The mother-daughter scenes in the show are absorbing in their honesty and intensity, and they wouldn’t be thus without the also-convincing performance of Laura Tatar as the daughter (Maddie), who undergoes a physical transformation as dramatic as the psychological dimensions of her coming-of-age, going from a sweet kid in a dishwater blonde pigtail and blue jeans to a punk with severe black-and-red hair and extraneous zippers and safety pins everywhere. Thanks in part to the complexly woven script, Tatar plays the “angry daughter” two-dimensionally and sympathetically. We see both the rebellion (when Maddie hurls the “f” word directly into her mother’s face) and the uncertainty and insecurity behind it (when Maddie hugs a teddy bear or faces rejection from an old friend she’s neglected). Tartar plays both of these turns with equal conviction.
The actors in the chorus (Jody Hovland, Kristy Hartsgrove and Jaclyn June Johnson) nimbly insert and extricate themselves from the action, letting the focus stay where it should remain: on the main characters and their conflict. The chorus steps into and out of that story to move it along, trying on characters as diverse as “Ven” the teenaged “new kid in town” who is Maddie’s latest best friend and the mother’s worst nightmare, to jaded parents in the waiting room of a family counselor, to Medusa herself, snake-hair and all. The chorus is in sync and spot on with their uniform recitations and sometimes silly stray song bursts. I swore at one point they were going to bust out with a little Supremes number - but I digress. They are also effective in their independent characters, sometimes making startling transformations themselves. I had to double-check the program and rub my eyes, for instance, when I realized that Chorus 3 and Ven were both played by Johnson.
If the measure of a play is the effect it has on its audience, count Raising Medusa a success. It is a well-written, skillfully-voiced carnival of language both poetic and dramatic that will leave you thinking about your own family drama — or lack thereof in the case of the woman who sat next to me. “I think I’m glad I had four girls,” she told me when the show was over. “They worked it all out together, between them.”

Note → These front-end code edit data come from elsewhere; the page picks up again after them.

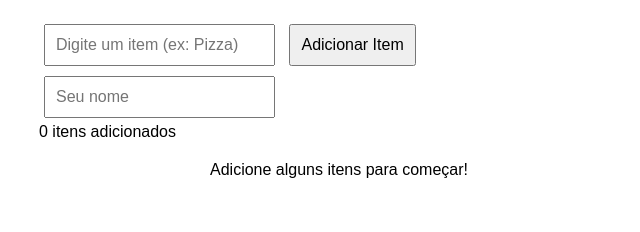
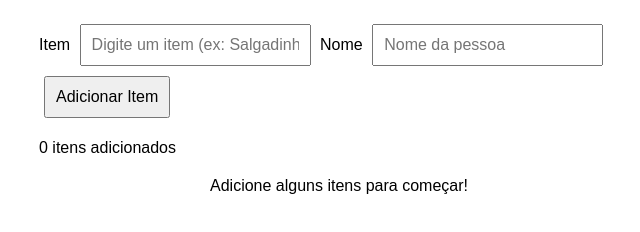
Before and after one commit to vchavesz/front-end-exercicios, a plain HTML site: page exercicios/eventos/index.html in a window 1280 px wide. Shown: the part 90-322 px from the top of the page, without its empty margins (301-941 px from the left). Drawn offline with Linux system fonts and the light colour scheme.

Commit message:
Atualização do exercício de eventos

```diff
--- /dev/null
+++ b/exercicios/eventos/css/style.css
@@ -0,0 +1,34 @@
+body {
+    font-family: Arial, sans-serif;
+    padding: 20px;
+}
+
+.container {
+    max-width: 600px;
+    margin: 0 auto;
+}
+
+input, button {
+    padding: 10px;
+    margin: 5px;
+    font-size: 16px;
+}
+
+.item {
+    border: 1px solid #ccc;
+    padding: 15px;
+    margin: 10px 0;
+}
+
+.disponivel {
+    background-color: #f0fff0;
+}
+
+.reservado {
+    background-color: #fff8dc;
+}
+
+#mensagem {
+    text-align: center;
+    margin: 20px;
+}
--- a/exercicios/eventos/index.html
+++ b/exercicios/eventos/index.html
@@ -2,69 +2,35 @@
 <html>
 <head>
     <title>Festa Americana</title>
-    <style>
-        body {
-            font-family: Arial, sans-serif;
-            padding: 20px;
-        }
-
-        .container {
-            max-width: 600px;
-            margin: 0 auto;
-        }
-
-        input, button {
-            padding: 10px;
-            margin: 5px;
-            font-size: 16px;
-        }
-
-        .item {
-            border: 1px solid #ccc;
-            padding: 15px;
-            margin: 10px 0;
-        }
-
-        .disponivel {
-            background-color: #f0fff0;
-        }
-
-        .reservado {
-            background-color: #fff8dc;
-        }
-    </style>
+    <link rel="stylesheet" href="css/style.css">
 </head>
 <body>
-    <div class="container">
+    <main class="container">
         <h1>🎉 Festa Americana</h1>
 
-        <div>
-            <input type="text" id="novo-item" placeholder="Digite um item (ex: Pizza)">
+        <section class="adicao-de-itens container">
+            <label for="item">Item</label>
+            <input type="text" id="novo-item" name="item" placeholder="Digite um item (ex: Salgadinhos)">
+
+            <label for="nome-pessoa">Nome</label>
+            <input type="text" id="nome-pessoa" name="nome-pessoa" placeholder="Nome da pessoa">
+
             <button id="btn-adicionar">Adicionar Item</button>
-        </div>
+        </section>
 
-        <div>
-            <input type="text" id="nome-pessoa" placeholder="Seu nome">
-        </div>
+        <section class="lista-de-itens container">
+            <p id="contador">0 itens adicionados</p>
 
-        <div id="contador">0 itens adicionados</div>
+            <div id="lista-itens" class="lista itens">
+                <!-- Itens aparecerão aqui -->
+            </div>
 
-        <div id="lista-itens">
-            <!-- Itens aparecerão aqui -->
-        </div>
+            <div id="mensagem">
+                Adicione alguns itens para começar!
+            </div>
+        </section>
+    </main>
 
-        <div id="mensagem" style="text-align: center; margin: 20px;">
-            Adicione alguns itens para começar!
-        </div>
-    </div>
-
-    <script>
-        // SEU CÓDIGO AQUI
-        // Dica: comece selecionando os elementos
-
-        // Exemplo:
-        // const inputItem = document.getElementById('novo-item');
-        // const inputNome = document.getElementById('nome-pessoa');
-    </script>
+    <script src="js/main.js"></script>
 </body>
 </html>
```
Also changed, not shown: exercicios/eventos/js/main.js (added).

Vicki Krajewski has acted and directed with theatre companies in Chicago and Iowa including the Prairie Center for the Arts, Sandcastle Productions, Dreamwell, Catalyst, Iowa City Community Theatre and City Circle. Several of her short plays and monologues have been produced in Iowa City and Cedar Rapids. Along with her performance pieces, she does occasional newspaper reporting, freelance feature writing, technical writing, personal essays and even some poetry.